## What to work on
Whenever a line in the data below includes the string "README", copy it out.

## Given data
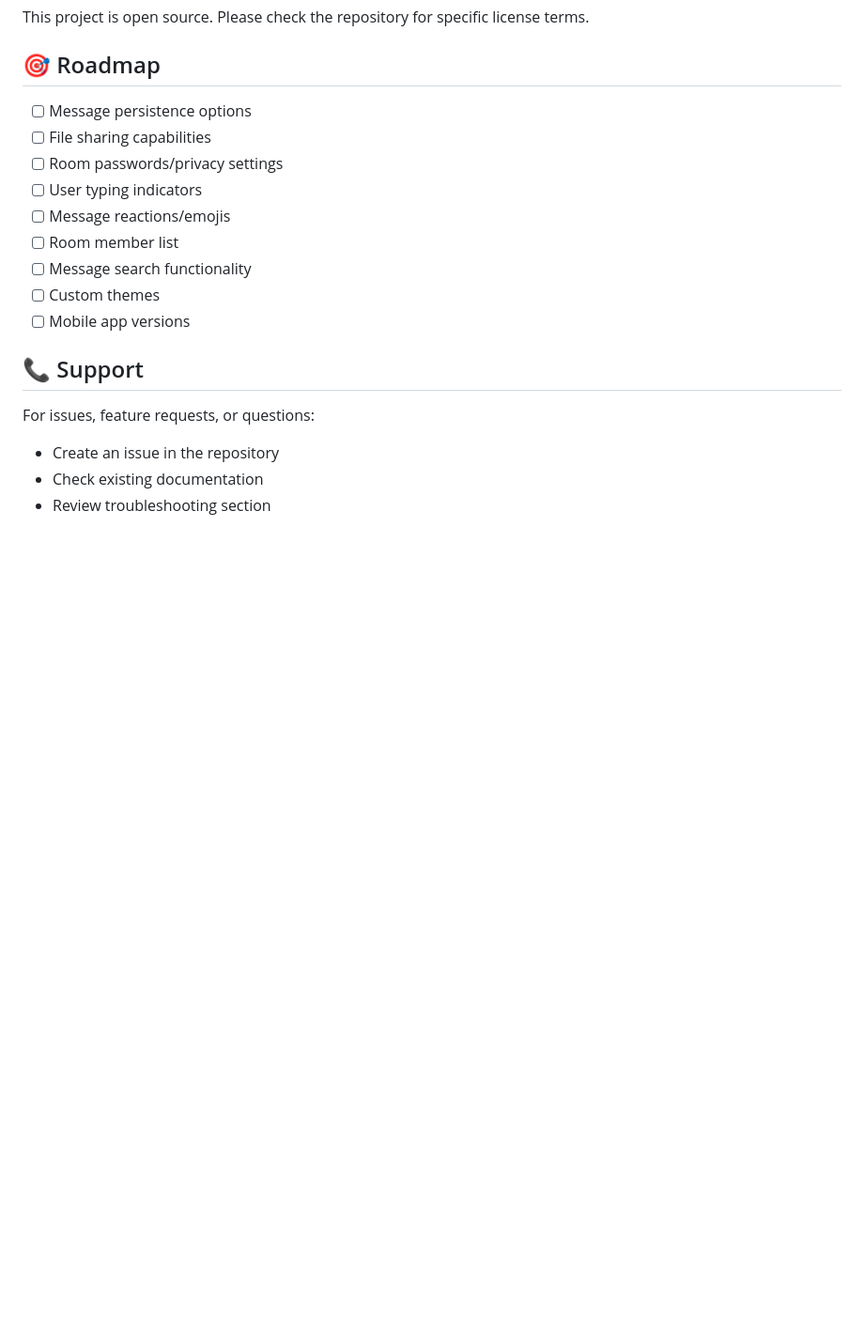
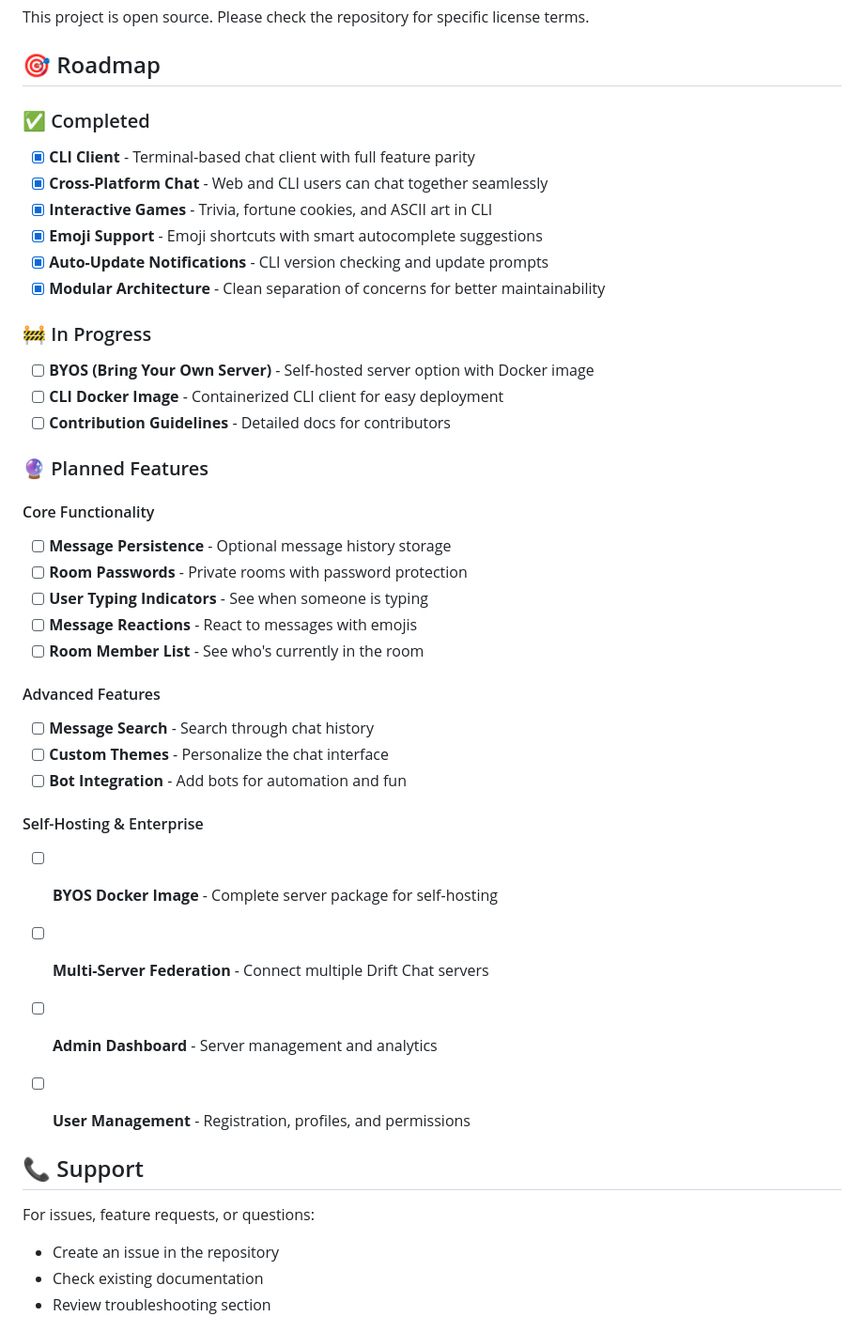
Before and after one commit to abhinav162/drift, a Markdown page: README.md, the part around the change. Shown: that part at 94% size. GitHub-like rendering; blank space fills up the shorter version.

Commit message:
feat: update roadmap with completed, in progress, and planned features

```diff
--- a/README.md
+++ b/README.md
@@ -385,15 +385,41 @@ This project is open source. Please check the repository for specific license te
 
 ## 🎯 Roadmap
 
-- [ ] Message persistence options
-- [ ] File sharing capabilities
-- [ ] Room passwords/privacy settings
-- [ ] User typing indicators
-- [ ] Message reactions/emojis
-- [ ] Room member list
-- [ ] Message search functionality
-- [ ] Custom themes
-- [ ] Mobile app versions
+### ✅ Completed
+
+- [x] **CLI Client** - Terminal-based chat client with full feature parity
+- [x] **Cross-Platform Chat** - Web and CLI users can chat together seamlessly
+- [x] **Interactive Games** - Trivia, fortune cookies, and ASCII art in CLI
+- [x] **Emoji Support** - Emoji shortcuts with smart autocomplete suggestions
+- [x] **Auto-Update Notifications** - CLI version checking and update prompts
+- [x] **Modular Architecture** - Clean separation of concerns for better maintainability
+
+### 🚧 In Progress
+
+- [ ] **BYOS (Bring Your Own Server)** - Self-hosted server option with Docker image
+- [ ] **CLI Docker Image** - Containerized CLI client for easy deployment
+- [ ] **Contribution Guidelines** - Detailed docs for contributors
+
+### 🔮 Planned Features
+
+#### Core Functionality
+- [ ] **Message Persistence** - Optional message history storage
+- [ ] **Room Passwords** - Private rooms with password protection
+- [ ] **User Typing Indicators** - See when someone is typing
+- [ ] **Message Reactions** - React to messages with emojis
+- [ ] **Room Member List** - See who's currently in the room
+
+#### Advanced Features
+- [ ] **Message Search** - Search through chat history
+- [ ] **Custom Themes** - Personalize the chat interface
+- [ ] **Bot Integration** - Add bots for automation and fun
+
+#### Self-Hosting & Enterprise
+- [ ] **BYOS Docker Image** - Complete server package for self-hosting
+- [ ] **Multi-Server Federation** - Connect multiple Drift Chat servers
+- [ ] **Admin Dashboard** - Server management and analytics
+- [ ] **User Management** - Registration, profiles, and permissions
+
 
 ## 📞 Support
 
```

## Written solution
Before and after one commit to abhinav162/drift, a Markdown page: README.md, the part around the change. Shown: that part at 94% size. GitHub-like rendering; blank space fills up the shorter version.
--- a/README.md
+++ b/README.md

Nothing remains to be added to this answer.